According to ministry figures, Kura o te Koutu has teaching capacity for 156 and last month's roll was 224.

Te Kura Kaupapa Maori o Hurungaterangi principal Oriana Lemon agreed with Fairhall, saying there had definitely been more junior enrolments.

"The [influx] is ensuring te reo Maori is continued from kohanga reo into kura kaupapa Maori. Parents are adamant that's what they want for their tamariki."

Lemon said her school's roll was at full capacity, at just under 100 students.

"We have a waiting list. A good ratio is one teacher to 18 students, which allows us to maintain a quality teaching environment, though that is the ideal and is not always achievable."

She said she saw the need to expand but that posed its own challenges, including finding qualified pouako (teachers) fluent in Maori and knowledgeable in Te Aho Matua philosophies, as wel las finding resources.

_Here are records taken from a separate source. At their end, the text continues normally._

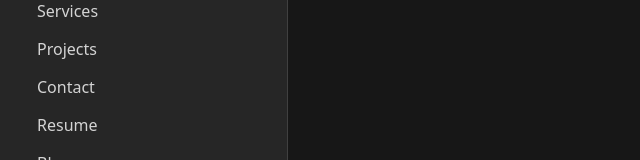
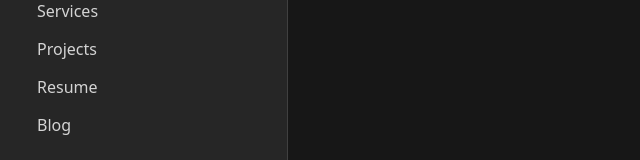
Before and after one commit to aydenwyer/my-personal-portfolio, a Next.js app: page / in a window 1280 px wide. Shown: the part 126-286 px from the top of the page, without its empty margins (0-640 px from the left). Built offline with nearby package versions, Linux system fonts and the light colour scheme.

Commit message:
Update NavLinkList.tsx

```diff
--- a/src/app/components/NavLinkList.tsx
+++ b/src/app/components/NavLinkList.tsx
@@ -14,10 +14,6 @@ export default function NavNameTag() {
         {
             link: "/projects",
             linkName: "Projects"
-        },
-        {
-            link: "/contact",
-            linkName: "Contact"
         },
         {
             link: "/Resume",
```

Rotorua Intermediate School principal Garry de Thierry says more planning is needed to deal with future growth in student numbers. PHOTO/FILE
Rotorua Intermediate School principal Garry de Thierry says more planning is needed to deal with future growth in student numbers. PHOTO/FILE

Mainstream school Rotorua Intermediate is also dealing with roll pressure and principal Garry de Thierry says a collaborative, multi-agency approach is needed to manage growth.

He said city growth could lead to more schools running at - or over - capacity, and that solutions could not wait until infrastructure and resources were stretched.

"What are we going to do to address it, as opposed to waiting until it gets here?

Schools needed to be proactive, he said.

Rotorua Intermediate had space for 660 pupils but a roll of around 720, including out-of-zone students, whom the ministry does not provide space for.

The 10 schools were in Rotorua, Whakatane and Kawerau. Some schools privately own buildings and classrooms to accommodate out-of-zone students, which they did not have to take. The ministry does not hold information on privately owned buildings.

Te Kura Kaupapa Maori o Ruamata did not wish to comment.

Schools over ministry-funded capacity
Apanui School, Whakatane
Murupara Area School, Whakatane
Otonga Road School, Rotorua
Rotorua Intermediate, Rotorua
Tarawera High School, Kawerau
Te Wharekura o Ruatoki, Whakatane
TKK Motuhake o Tawhiuau, Whakatane
TKKM o Ruamata, Rotorua
TKKM o Te Koutu, Rotorua
Trident High School, Whakatane

• The Ministry of Education could not provide updated school roll numbers for this story. The numbers included were full-time equivalent (FTE) figures.

- Additional reporting by Jordan Bond